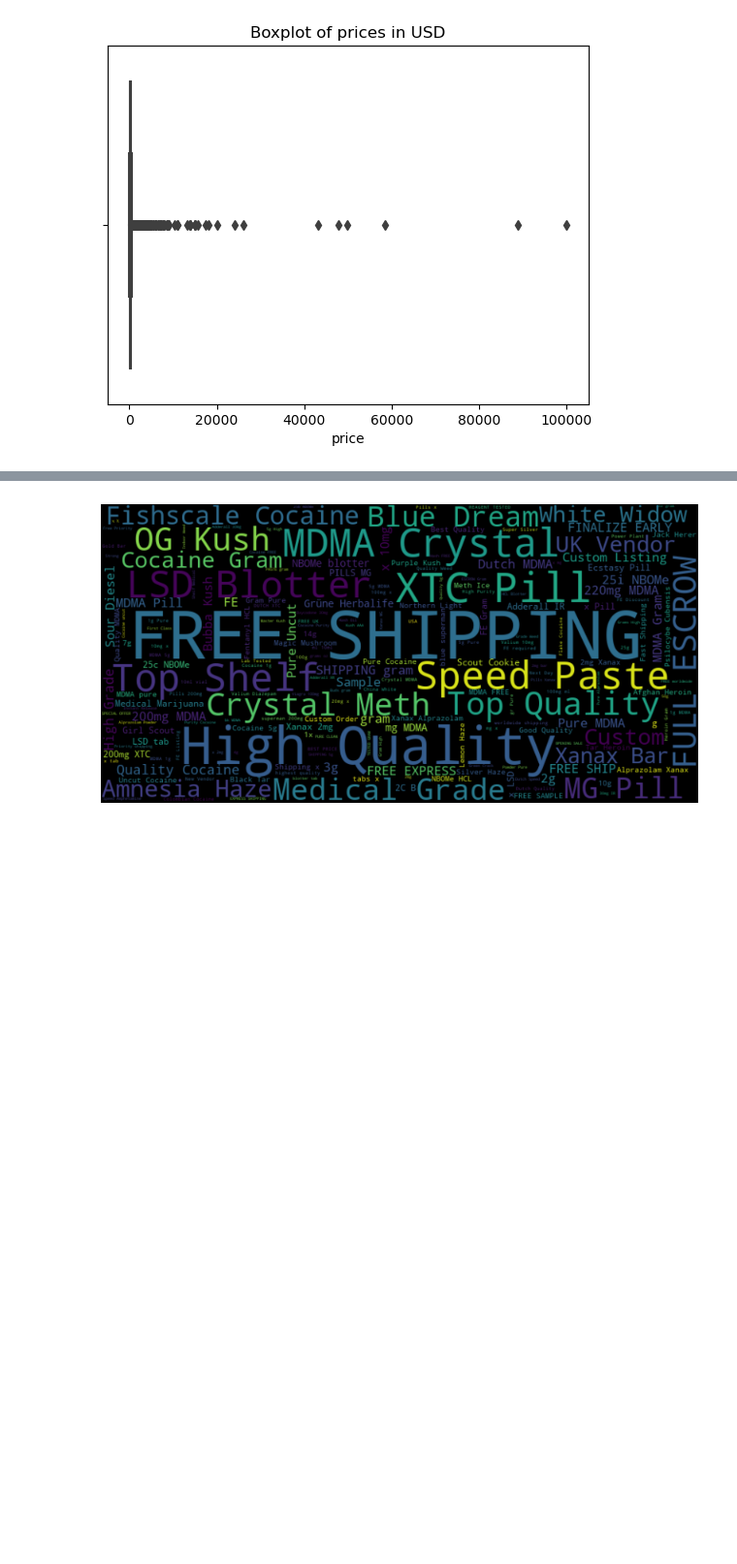
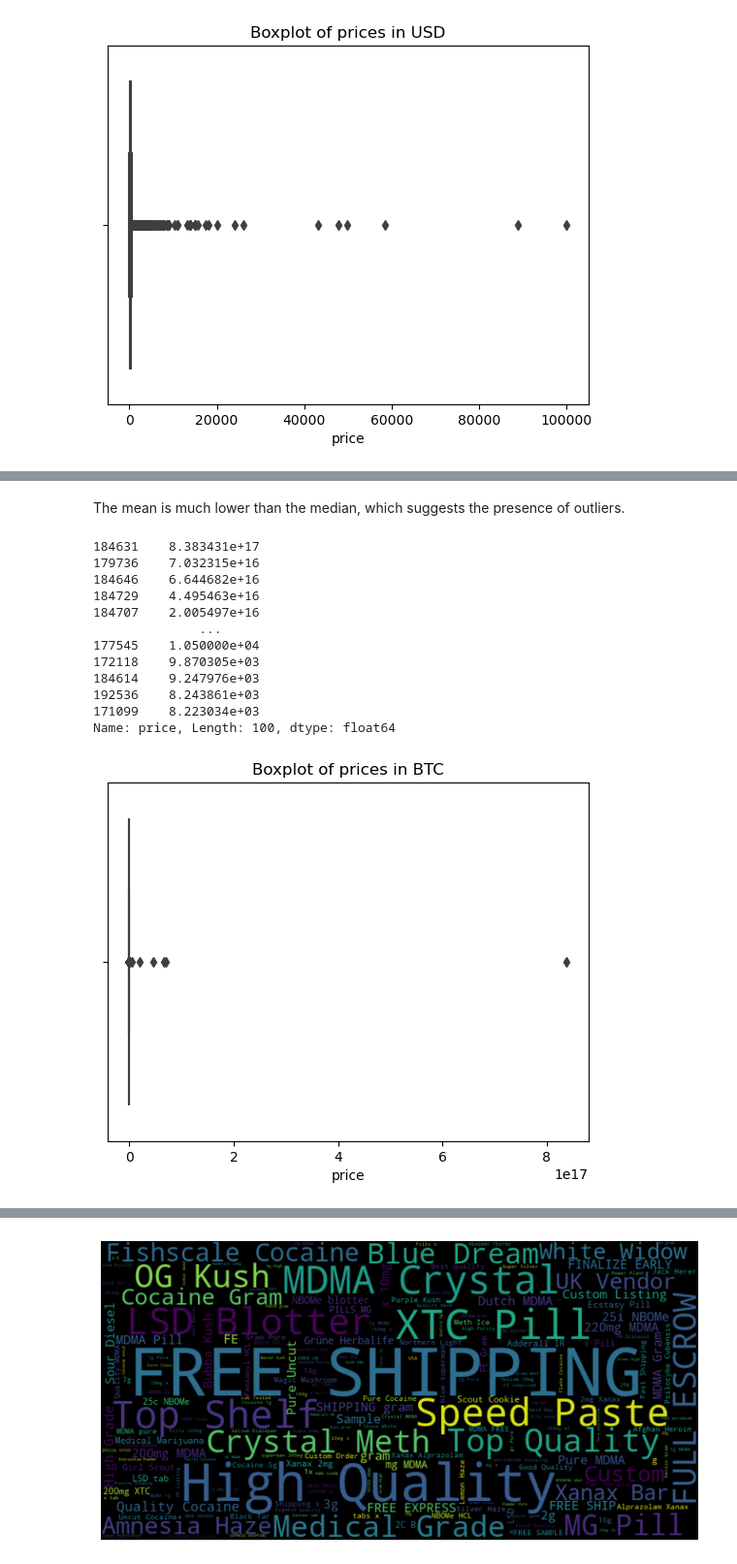
Before and after one commit to davide-beltrame/cybercrime-aho, a Jupyter notebook: main.ipynb, the cells around one changed output, grey strips where cells are left out. Shown at 97% size. Cells and saved outputs as stored; diff of their text form; code cells hidden in the pictures; blank space fills up the shorter version.

```diff
--- a/main.ipynb
+++ b/main.ipynb
@@ -298,0 +291,24 @@ False
+# %%
+# we create a subset for prices in BTC
+df_btc = df_wmv[df_wmv['currency_name'].isin([non_numerical_chars[6], non_numerical_chars[8], non_numerical_chars[9], non_numerical_chars[12]])]
+print(df_btc['price'].str.replace(r'[0-9.]', '').value_counts())
+print()
+
+# for prices that have currency_name as non_numerical_chars[6] or non_numerical_chars[8],
+# we split the value of the price column in a list by the spaces, and get the penultimate element as the price converted to float
+df_btc1 = df_btc[df_btc['currency_name'].isin([non_numerical_chars[6], non_numerical_chars[8]])]
+df_btc1['price'] = df_btc1['price'].str.split().apply(lambda x: float(x[-2]) if len(x) > 1 else x[0])
+
+# for prices that have currency_name as non_numerical_chars[9],
+# we split the value of the price column in a list by the spaces, and get the second element as the price converted to float
+df_btc2 = df_btc[df_btc['currency_name'] == non_numerical_chars[9]]
+df_btc2['price'] = df_btc2['price'].str.split().apply(lambda x: float(x[1]))
+
+# for prices that have currency_name as non_numerical_chars[12],
+# we take as price the price value minus the first character
+df_btc3 = df_btc[df_btc['currency_name'] == non_numerical_chars[12]]
+df_btc3['price'] = df_btc3['price'].str[1:].astype(float)
+
+# merge all three subsets and assign currency name as BTC
+df_btc = pd.concat([df_btc1, df_btc2, df_btc3])
+df_btc['currency_name'] = 'BTC'
@@ -298,0 +321,10 @@ False
+# %%
+# check if all prices in df_btc are numerical
+print(df_btc['price'].apply(lambda x: isinstance(x, (int, float))).all())
+
+# check if all prices in df_btc are positive
+print((df_btc['price'] > 0).all())
+
+# count and drop rows with negative prices or equal to zero
+print(df_btc['price'].le(0).sum())
+df_btc = df_btc[df_btc['price'] > 0]
@@ -372,0 +435,23 @@ Text(0.5, 1.0, 'Distribution of prices in USD')
+# %% [markdown]
+The mean is much lower than the median, which suggests the presence of outliers.
+# %%
+# We check for outliers in the price column
+sns.boxplot(x=df_btc['price'])
+plt.title('Boxplot of prices in BTC')
+
+# and we print the 50 highest prices, just the values of the price column
+print(df_btc['price'].nlargest(100))
+# %% [output]
+184631    8.383431e+17
+179736    7.032315e+16
+184646    6.644682e+16
+184729    4.495463e+16
+184707    2.005497e+16
+              ...
+177545    1.050000e+04
+172118    9.870305e+03
+184614    9.247976e+03
+192536    8.243861e+03
+171099    8.223034e+03
+Name: price, Length: 100, dtype: float64
+[figure, added]
```
Also changed, not shown: parts of 27 cells of this notebook.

---*---

> **TASK DETAILS**: Write out the records exactly. Do not carry the pictures over.

> **COMPLETED EXERCISE**:
Before and after one commit to davide-beltrame/cybercrime-aho, a Jupyter notebook: main.ipynb, the cells around one changed output, grey strips where cells are left out. Shown at 97% size. Cells and saved outputs as stored; diff of their text form; code cells hidden in the pictures; blank space fills up the shorter version.

```diff
--- a/main.ipynb
+++ b/main.ipynb
@@ -298,0 +291,24 @@ False
+# %%
+# we create a subset for prices in BTC
+df_btc = df_wmv[df_wmv['currency_name'].isin([non_numerical_chars[6], non_numerical_chars[8], non_numerical_chars[9], non_numerical_chars[12]])]
+print(df_btc['price'].str.replace(r'[0-9.]', '').value_counts())
+print()
+
+# for prices that have currency_name as non_numerical_chars[6] or non_numerical_chars[8],
+# we split the value of the price column in a list by the spaces, and get the penultimate element as the price converted to float
+df_btc1 = df_btc[df_btc['currency_name'].isin([non_numerical_chars[6], non_numerical_chars[8]])]
+df_btc1['price'] = df_btc1['price'].str.split().apply(lambda x: float(x[-2]) if len(x) > 1 else x[0])
+
+# for prices that have currency_name as non_numerical_chars[9],
+# we split the value of the price column in a list by the spaces, and get the second element as the price converted to float
+df_btc2 = df_btc[df_btc['currency_name'] == non_numerical_chars[9]]
+df_btc2['price'] = df_btc2['price'].str.split().apply(lambda x: float(x[1]))
+
+# for prices that have currency_name as non_numerical_chars[12],
+# we take as price the price value minus the first character
+df_btc3 = df_btc[df_btc['currency_name'] == non_numerical_chars[12]]
+df_btc3['price'] = df_btc3['price'].str[1:].astype(float)
+
+# merge all three subsets and assign currency name as BTC
+df_btc = pd.concat([df_btc1, df_btc2, df_btc3])
+df_btc['currency_name'] = 'BTC'
@@ -298,0 +321,10 @@ False
+# %%
+# check if all prices in df_btc are numerical
+print(df_btc['price'].apply(lambda x: isinstance(x, (int, float))).all())
+
+# check if all prices in df_btc are positive
+print((df_btc['price'] > 0).all())
+
+# count and drop rows with negative prices or equal to zero
+print(df_btc['price'].le(0).sum())
+df_btc = df_btc[df_btc['price'] > 0]
@@ -372,0 +435,23 @@ Text(0.5, 1.0, 'Distribution of prices in USD')
+# %% [markdown]
+The mean is much lower than the median, which suggests the presence of outliers.
+# %%
+# We check for outliers in the price column
+sns.boxplot(x=df_btc['price'])
+plt.title('Boxplot of prices in BTC')
+
+# and we print the 50 highest prices, just the values of the price column
+print(df_btc['price'].nlargest(100))
+# %% [output]
+184631    8.383431e+17
+179736    7.032315e+16
+184646    6.644682e+16
+184729    4.495463e+16
+184707    2.005497e+16
+              ...
+177545    1.050000e+04
+172118    9.870305e+03
+184614    9.247976e+03
+192536    8.243861e+03
+171099    8.223034e+03
+Name: price, Length: 100, dtype: float64
+[figure, added]
```
Also changed, not shown: parts of 27 cells of this notebook.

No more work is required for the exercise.